One area of NASA's Aviation Safety Program involves investigation of the feasibility of advanced Aviation Weather Information Systems to reduce accident rates. An element of this program involves integrating weather information systems into the general aviation cockpit. Since the automotive and trucking industry currently use intelligent transportation systems (ITS), this study investigates the possibility of applying similar systems in the cockpit of general aviation aircraft. For this reason, important characteristics of these systems are identified. Customers' needs for cockpit weather information systems are also determined based on a conducted survey, expert opinions, and previous studies. These customer and technical requirements, then, are used in a quality function deployment model that predicts product success in terms hardware, cost and performance characteristics. The aviation industry has transferred technology to the automotive industry in the past.
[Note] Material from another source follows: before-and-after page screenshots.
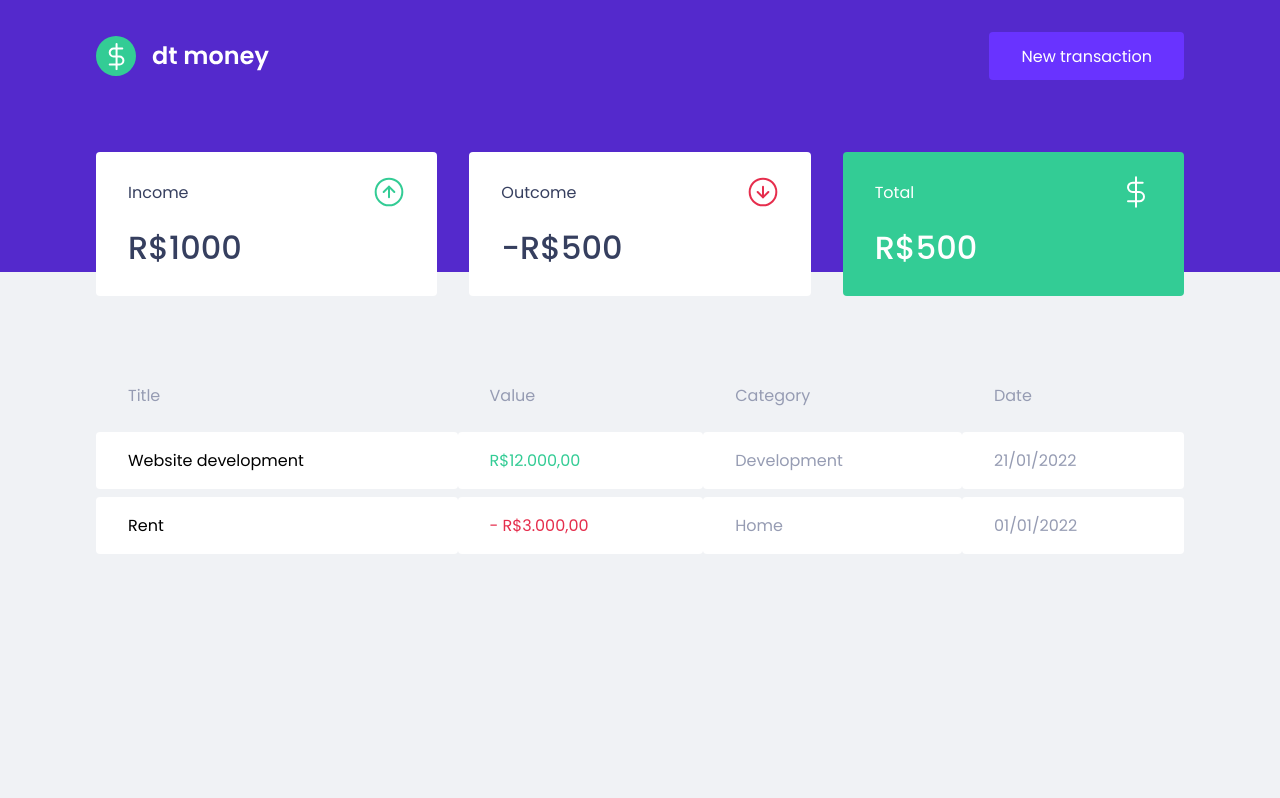
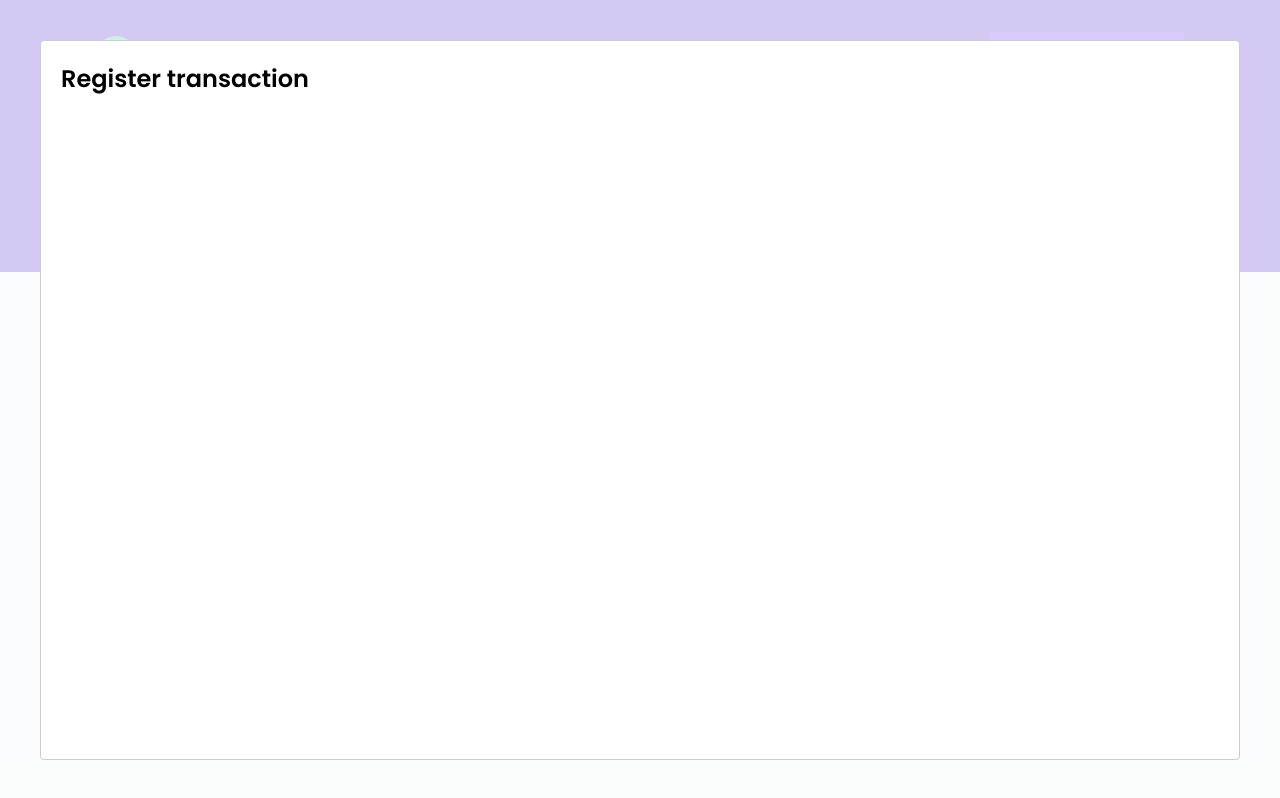
Before and after one commit to kevinshibuya/ignite-02-aplicacao-web-com-reactjs, a React (Create React App) app: page / in a window 1280 px wide. Both pictures are taken after a click on the button "New transaction". Built offline with nearby package versions, Linux system fonts and the light colour scheme; no server answers; what miragejs would draw is missing.

Commit message:
creating a modal with react-modal and changing father state with props passed to child

```diff
--- a/package.json
+++ b/package.json
@@ -3,11 +3,13 @@
   "version": "0.1.0",
   "private": true,
   "dependencies": {
+    "@types/react-modal": "^3.13.1",
     "@types/styled-components": "^5.1.21",
     "axios": "^0.25.0",
     "miragejs": "^0.1.43",
     "react": "^17.0.2",
     "react-dom": "^17.0.2",
+    "react-modal": "^3.14.4",
     "react-scripts": "5.0.0",
     "styled-components": "^5.3.3",
     "web-vitals": "^2.1.0"
--- a/src/App.tsx
+++ b/src/App.tsx
@@ -1,13 +1,34 @@
+import { useState } from 'react';
+import Modal from 'react-modal';
+
 import { Dashboard } from "./components/Dashboard";
 import { Header } from "./components/Header";
 
 import { GlobalStyle } from "./styles/global";
 
+Modal.setAppElement('#root');
+
 export function App() {
+  const [isNewTransactionModalOpen, setIsNewTransactionModalOpen] = useState(false);
+
+  function handleOpenNewTransactionModal() {
+    setIsNewTransactionModalOpen(true);
+  }
+
+  function handleCloseNewTransactionModal() {
+    setIsNewTransactionModalOpen(false);
+  }
+
   return (
     <>
-      <Header />
+      <Header onOpenNewTransactionModal={handleOpenNewTransactionModal} />
       <Dashboard />
+      <Modal
+        isOpen={isNewTransactionModalOpen}
+        onRequestClose={handleCloseNewTransactionModal}
+      >
+        <h2>Register transaction</h2>
+      </Modal>
       <GlobalStyle />
     </>
   );
--- a/src/components/Header/index.tsx
+++ b/src/components/Header/index.tsx
@@ -1,12 +1,16 @@
+import { Container, Content } from './styles';
 import logo from '../../assets/logo.svg';
-import { Container, Content } from './styles';
 
-export function Header() {
+interface HeaderProps {
+  onOpenNewTransactionModal: () => void;
+}
+
+export function Header({ onOpenNewTransactionModal }: HeaderProps) {
   return (
     <Container>
       <Content>
         <img src={logo} alt="dt money" />
-        <button type="button">
+        <button type="button" onClick={onOpenNewTransactionModal}>
           New transaction
         </button>
       </Content>
```
Also changed, not shown: 1 other file (tests, documents, lock files or other folders).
However, in today's market, rapidly developing intelligent transportation systems (ITS) from cars and trucks have the potential to impact the aviation industry. This research studies various ITS technologies, and investigates the possibility of applying them to general aviation (GA) cockpit systems. Cockpit weather information systems are information systems located in the cockpit of the GA aircraft, which inform the pilot about the weather conditions in the area, by communicating with the ground via various data links. There is general agreement that improved cockpit weather information can reduce general aviation accidents and injuries. Consumers suffer from the inadequacy of current systems, and need new advanced products. There is also strong belief in the GA industry that there are thresholds of cost and performance that must be met to make these systems successful in this market. However, it is unclear how to identify the most promising technological systems to provide the needed consumer requirements and technical characteristics and achieve market success. A product development decision support system is considered the solution for this. A quality function deployment (QFD) model is developed specifically for this problem, to be used by the managers of information system companies in the GA market (1, 2). Therefore, the first half of this study examines the candidate ITS technologies that are potentially transferable to cockpit weather information systems. The second half explains the QFD-based product development decision model proposed to reduce market failures for the information system providers.
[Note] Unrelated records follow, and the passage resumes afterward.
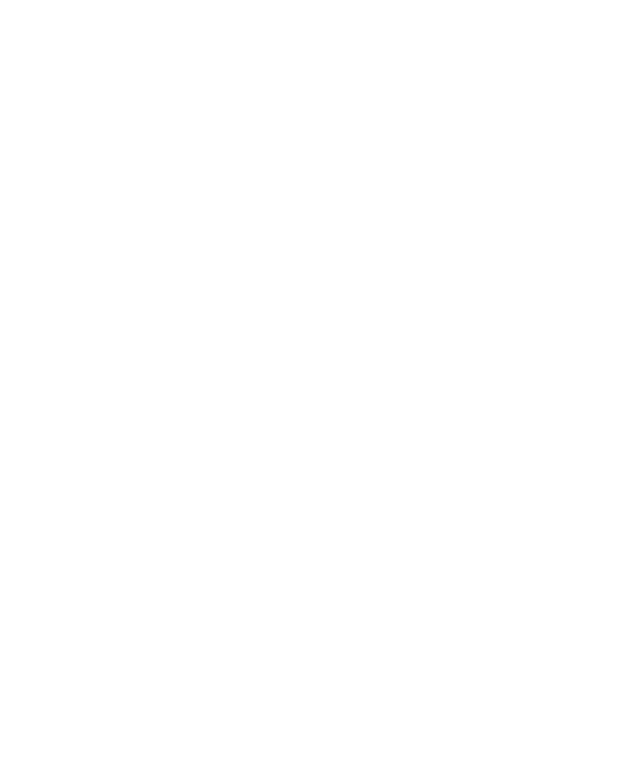
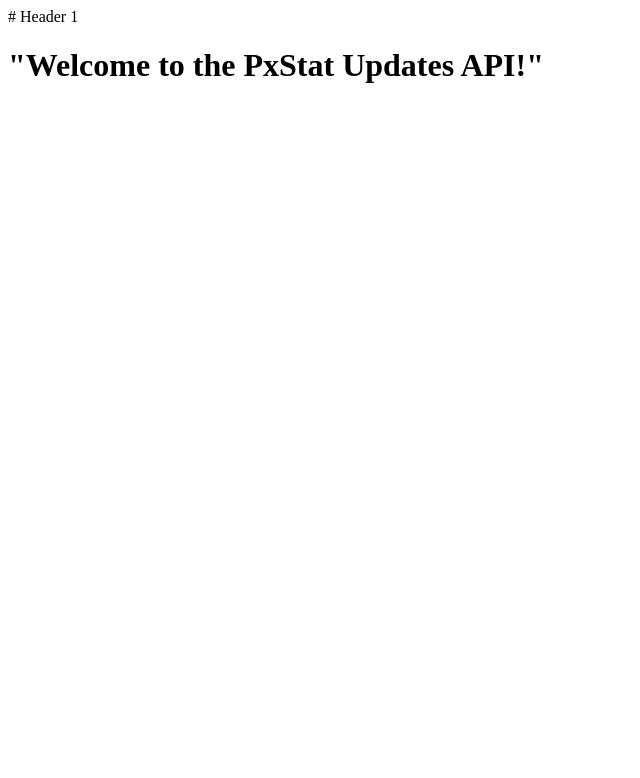
Before and after one commit to FaolanH/WSAA-coursework, a Flask app: page / in a window 1280 px wide. Before the commit the part shown is empty. Shown: the top 778 px of the page, without its empty margins (0-640 px from the left). Run offline with Flask 3, Linux system fonts and the light colour scheme.

Commit message:
adding in header 1 into the html

```diff
--- a/project/template/index.html
+++ b/project/template/index.html
@@ -1 +1,3 @@
+# Header 1
+<h1>"Welcome to the PxStat Updates API!"</h1>
 <link rel="stylesheet" href="{{ url_for('static', filename='style.css') }}">
```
  • Supplemental Notes:
    • Full Conference Proceedings available on CD-ROM.
  • Corporate Authors:

    ITS America

    1100 17th Street, NW, 12th Floor
    Washington, DC  United States  20036
  • Authors:
    • Sireli, Y
    • Ozan, E
    • Kauffmann, P
    • Gupta, S
    • Kachroo, P
  • Conference:
  • Publication Date: 2002


  • English

Media Info

  • Pagination: 12p

Subject/Index Terms

Filing Info

  • Accession Number: 00960273
  • Record Type: Publication
  • Files: TRIS
  • Created Date: Jul 8 2003 12:00AM